Avocados are actually fruit that are high in potassium, fiber, and healthy monounsaturated fat, which is good for hearts of all ages. Don’t be discouraged if your infant doesn’t immediately take to mashed avocado. Some foods must be introduced a dozen times before a child will like them. Take photos of that funny face as your infant spits the avocado out—and then keep trying. Most infants and kids will eventually enjoy avocados. Many health-conscious moms offer avocado as their baby’s first food. Whether you introduce it first or farther down the line, puree or fork-mash it for lumpier texture. As your infant grows, she will find small pieces of avocado fun to pick up and smash, and preschoolers can join their parents in enjoying guacamole.

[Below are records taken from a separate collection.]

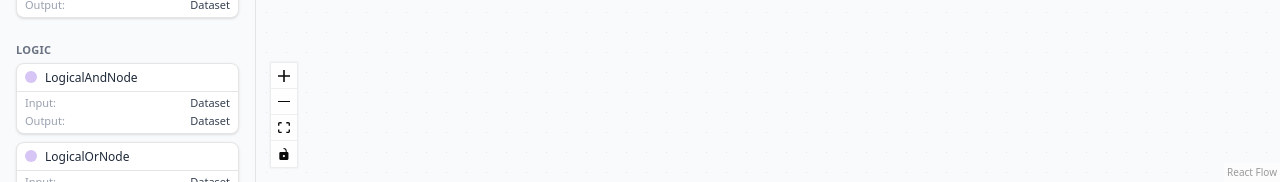
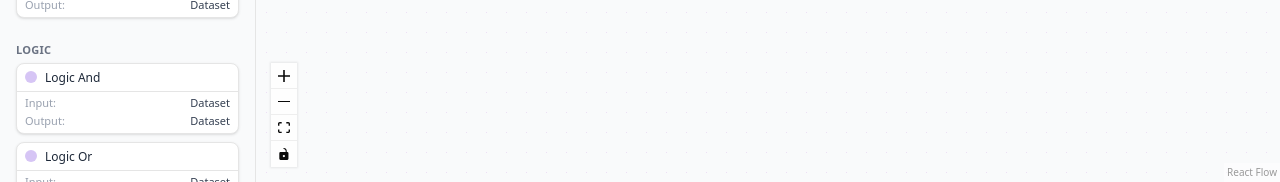
Before and after one commit to Vishvam10/dynamatics-frontend, a React (Vite) app: page /builder in a window 1280 px wide. Shown: the part 618-800 px from the top of the page. Built offline with nearby package versions, Linux system fonts and the light colour scheme.

Commit message:
add: basic nodes for AND and OR

```diff
--- a/src/components/builder-canvas/index.tsx
+++ b/src/components/builder-canvas/index.tsx
@@ -34,6 +34,10 @@ import {
   FilterNode,
   GroupNode,
   SortNode,
+
+  // Logic Nodes
+  LogicalAndNode,
+  LogicalOrNode,
 
   // View Nodes
   ViewDataNode,
@@ -82,6 +86,8 @@ export function BuilderCanvas() {
       sort: SortNode,
       group: GroupNode,
       merge: MergeNode,
+      logicalAnd: LogicalAndNode,
+      logicalOr: LogicalOrNode,
       exampleData: ExampleDataNode,
       export: ViewDataNode,
       pieChart: PieChartNode,
--- a/src/components/builder-sidebar/index.tsx
+++ b/src/components/builder-sidebar/index.tsx
@@ -43,14 +43,14 @@ const sidebarNodes = [
   // --- Logical ---
   {
     type: "logicalAnd",
-    label: "LogicalAndNode",
+    label: "Logic And",
     category: "Logic",
     input: "Dataset",
     output: "Dataset",
   },
   {
     type: "logicalOr",
-    label: "LogicalOrNode",
+    label: "Logic Or",
     category: "Logic",
     input: "Dataset",
     output: "Dataset",
--- a/src/components/nodes/logical-and-node.tsx
+++ b/src/components/nodes/logical-and-node.tsx
@@ -9,6 +9,6 @@ export const LogicalAndNode = (props: NodeProps<BaseNodeData>) => {
       typeLabel="Boolean"
       inputs={4}
       outputs={1}
-    ></BaseNode>
+    >This gate performs an <br></br> AND operation on <br></br>previous filters</BaseNode>
   );
 };
--- a/src/components/nodes/logical-or-node.tsx
+++ b/src/components/nodes/logical-or-node.tsx
@@ -2,8 +2,13 @@ import { BaseNode } from "./base-node";
 import { type NodeProps } from "@xyflow/react";
 import type { BaseNodeData } from "@/types/node-data";
 
-export const OrNode = (props: NodeProps<BaseNodeData>) => {
+export const LogicalOrNode = (props: NodeProps<BaseNodeData>) => {
   return (
-    <BaseNode title="Logical Or" typeLabel="Boolean" inputs={4} outputs={1}></BaseNode>
+    <BaseNode
+      title="Logical Or"
+      typeLabel="Boolean"
+      inputs={4}
+      outputs={1}
+    >This gate performs an <br></br> OR operation on <br></br>previous filters</BaseNode>
   );
 };
```
Also changed, not shown: src/components/nodes/index.tsx (+6 -4 lines).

Fish is a great natural source of protein. It also contains vitamin D—a vitamin that most kids (and adults too!) need more of. Vitamin D is important for building bones, preventing illness, and lowering the risk of certain diseases, including cancer. The oils in fatty fish such as salmon are high in omega-3 fatty acids, especially EPA and DHA, which are great for brain and eye development and thus are especially important for pregnant women, infants, and young children. Some adults dislike fish because, having never had it when they were little, they are unfamiliar with its taste and smell. Being introduced to fish early (any time after six months of age, and remembering to check that there are no bones), your children will grow to enjoy fish and the important nutrition it provides throughout their life.